It won't take very long for Buffalo viewers to see how Steve Tasker is doing as a National Football League analyst on CBS.
The retired Buffalo player has been assigned to work alongside play-by-play man Gus Johnson for the Bills' opener Sept. 6 at San Diego.
"I don't know how happy that I am doing a Bills game at the start," said Tasker. "I'm sure I'll be criticized for being too critical of the Bills, and San Diego will say that I'm too much of a homer. I'm going to get it from both ends, I'm sure."
Tasker, who lives in East Aurora, actually got the assignment in a trade involving Beasley Reece. Tasker was supposed to work the Seattle-Philadelphia game and Reece the Bills game.
But the CBS affiliate in Philadelphia just signed Reece as a sports anchor and wanted him to work the first Eagles game and the trade was made.

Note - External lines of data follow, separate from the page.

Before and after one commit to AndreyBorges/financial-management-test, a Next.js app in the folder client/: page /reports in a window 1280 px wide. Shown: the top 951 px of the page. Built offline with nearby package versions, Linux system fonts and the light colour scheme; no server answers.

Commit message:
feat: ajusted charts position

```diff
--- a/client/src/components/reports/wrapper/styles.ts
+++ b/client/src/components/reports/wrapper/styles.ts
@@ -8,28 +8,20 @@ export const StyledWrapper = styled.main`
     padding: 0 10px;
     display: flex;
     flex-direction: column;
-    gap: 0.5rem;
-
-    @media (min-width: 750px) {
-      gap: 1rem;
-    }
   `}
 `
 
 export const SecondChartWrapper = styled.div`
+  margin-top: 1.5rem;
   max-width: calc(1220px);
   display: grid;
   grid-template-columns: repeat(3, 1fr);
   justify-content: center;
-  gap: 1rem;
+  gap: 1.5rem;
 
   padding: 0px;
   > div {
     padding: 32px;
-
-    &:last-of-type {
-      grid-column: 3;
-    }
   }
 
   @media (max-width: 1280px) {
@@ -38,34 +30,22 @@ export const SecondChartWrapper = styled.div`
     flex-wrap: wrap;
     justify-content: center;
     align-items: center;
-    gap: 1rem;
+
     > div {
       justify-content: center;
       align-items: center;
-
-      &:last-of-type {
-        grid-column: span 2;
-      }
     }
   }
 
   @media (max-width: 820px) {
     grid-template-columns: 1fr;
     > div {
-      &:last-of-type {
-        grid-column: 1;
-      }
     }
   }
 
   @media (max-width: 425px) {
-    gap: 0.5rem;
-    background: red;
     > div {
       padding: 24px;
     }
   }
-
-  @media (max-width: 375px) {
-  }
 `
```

The San Diego-Bills game will be the first CBS broadcast of a Bills game since the network won the rights to the AFC package.
The game will be the first regular season game played by quarterback Ryan Leaf since he signed with the San Diego Chargers as the league's No. 2 pick.
In looking at film of Leaf, Tasker said, "the guy has a huge arm. The only question marks are on the things that you can't test him on. Like, can he raise the level of those around him?"
Tasker also has seen enough of the Bills' new quarterback, Rob Johnson, to declare him "a bargain" compared to the more expensive Leaf and No. 1 pick Peyton Manning of Indianapolis.
"He's got three years in the NFL under his belt and not many bruises so he has the body of a 22-year-old," said Tasker of Johnson. "You get a lot of things with Rob Johnson that the other guys have yet to experience."
If Johnson has a good game in the season opener, it might be a little easier for Tasker.
"If the team struggles, well, I'm there as a color analyst," said Tasker.
On Sept. 13, CBS has assigned Ian Eagle and Mark May to cover the Bills-Miami game.
Sabres going public
The Buffalo Sabres as educational television? What a concept!
Sources have confirmed that the National Hockey League team is discussing a deal to have 10 of its games carried by WNED-TV, Channel 17. Why WNED? It is the only way the team can get the games carried on Canadian cable television.
Last season, the Sabres made a deal with WB-49 to carry 10 games. However, that station isn't carried on Canadian cable. Channel 17 is.
If a deal is made, the Sabres won't be able to carry commercials because Channel 17 is a public television station. The Sabres are primarily looking at the deal as exposure into Canada.
The move could be a temporary solution. Don Moran, Channel 29's general manager, recently said Sinclair Broadcasting would be able to compete for the rights to Sabres games once its deal to program Channel 23 -- Channel 17's sister station -- goes through. However, Channel 23 also isn't on Canadian cable.
Tennis on television
While CBS gets most of the big matches at the end, a real U.S. Open tennis fan couldn't live without the USA Network. Both networks use John McEnroe as its top analyst.
The main difference in network coverage is that CBS uses Mary Carillo and Tony Trabert and USA uses Tracy Austin and Barry MacKay.
USA carries 92 hours of tennis over 12 days and nights, with CBS carrying 35 hours.
Talking a blue streak
Purists undoubtedly are pleased to learn that Disney Sports executive Steve Bornstein has announced that once ABC, ESPN and ESPN2 own the rights to broadcasting NHL games, the glowing puck that Fox has tried during its contract officially will be put away. The puck did help Fox get one huge rating when it premiered. But it obviously didn't have any long-term benefit, which is probably why Disney is ashcanning it.
If there had been some sort of ratings success with it, Disney undoubtedly would have considered using it. As it stands now, all the glowing puck did was remind viewers how difficult the game is to follow, which isn't exactly the smart thing to do.
Around the dial
Have you heard Pete Weber on ESPN radio the last few weekends when it is carried by WGR-AM? Weber has been a substitute commentator on his off days from the Empire Sports Network.
If you missed Dominik Hasek's performance on HBO's series about a sleazy sports agent, "Arli$$," set your VCRs to 3:20 a.m. Sunday. That's when it will be repeated.
Without revealing too much, let's just say that Hasek has some fun at his own expense dealing with what used to be considered a very sensitive issue.